I have been lucky enough to spend the last four weeks living and working in Shangri-La, an area in the Diqing Tibetan Autonomous Prefecture that is rich in culture, wildlife and bio-diversity. During that time I have gained a unique insight into the projects of the SISC and the impact they have on education for sustainable development in local communities. While helping with existing SISC projects, I have also been working independently on designing, marketing and costing a research program, ‘The Shangri-La School’ for students to undertake here at the Napalinka centre in Shangri-La.
Met with an open brief and a wide range of possible avenues down which to take the Shangri-La School, my first task was to decide upon the target market of the program and how best to reach them. I initially concluded that with my own international perspective, I would be best able to design a program for other overseas students. While I felt that my experiences at a university at the UK and knowledge of the summer programs frequently advertised was vital in designing and structuring my own research program, it was often challenging to communicate this to colleagues at SISC. Not only was the language barrier often a problem in conveying my ideas, but ideas themselves were sometimes questioned as they seemed inappropriate for the domestic audience that the colleagues were familiar with. Despite this, after sharing my own motives for coming to China and experience with programs in the UK, I was able to produce a convincing argument for creating a program for the international market.
While my knowledge of this market certainly did prove helpful in structuring the program, I also struggled with assessing what research projects would be most beneficial to the local area. Being in an unfamiliar environment, It took several weeks to obtain a good understanding of Shangri-La and the resources available here. Listening to the colleagues and visiting previous SISC projects, I was finally able to discern the vital role of wild-life and biodiversity in the area as well as seeing first-hand the impact of rapid urbanisation in Shangri-La. From this, I could determine the research that would be most valuable for students to conduct in a limited time period, given the abundance of resources available at the SISC.
In spite of this, I was still largely unfamiliar with the cost of several elements necessary to run the Shangri-La School, such as hiring an A-Yi (local lady to help with cooking and housework), a mini-bus and driver and maintenance costs of the Napalinka centre. This proved to be problematic when trying to calculate an accurate budget for the program, and more importantly, the cost for students. By thoroughly researching online, approaching local people and seeking help from the colleagues, I compiled a cost projection spreadsheet, making alterations over the duration of my stay. This also became easier over time as I had more confidence to communicate with local people, and felt more secure in asking questions.

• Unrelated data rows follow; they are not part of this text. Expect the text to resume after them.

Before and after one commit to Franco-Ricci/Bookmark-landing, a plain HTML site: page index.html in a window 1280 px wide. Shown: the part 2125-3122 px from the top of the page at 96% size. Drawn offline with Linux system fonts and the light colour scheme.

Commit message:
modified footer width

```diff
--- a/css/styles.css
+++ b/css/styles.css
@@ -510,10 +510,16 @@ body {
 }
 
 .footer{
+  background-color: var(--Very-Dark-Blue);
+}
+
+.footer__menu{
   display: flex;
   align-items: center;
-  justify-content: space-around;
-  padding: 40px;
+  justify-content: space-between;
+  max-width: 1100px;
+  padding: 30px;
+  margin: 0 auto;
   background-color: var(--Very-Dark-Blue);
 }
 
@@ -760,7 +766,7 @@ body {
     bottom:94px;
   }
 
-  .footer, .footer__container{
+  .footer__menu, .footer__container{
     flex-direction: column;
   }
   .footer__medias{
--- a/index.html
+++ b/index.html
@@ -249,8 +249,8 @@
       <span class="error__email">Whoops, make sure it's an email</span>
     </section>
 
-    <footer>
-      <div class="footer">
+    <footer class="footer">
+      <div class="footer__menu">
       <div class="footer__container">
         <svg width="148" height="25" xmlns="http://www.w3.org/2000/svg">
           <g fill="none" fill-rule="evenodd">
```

Working independently on the Shangri-La School project has indubitably challenged me to work quickly and efficiently without specific deadlines. At times, it was difficult to come up with new and interesting ideas when working alone and to execute these without the time pressures of a fixed schedule. I found that by designating certain days to work in the office I could be productive without the distractions of being in the centre. Overall, I preferred the flexibility of working this way as it allowed me to explore the area and enjoy the best of the weather without losing focus on the task in hand.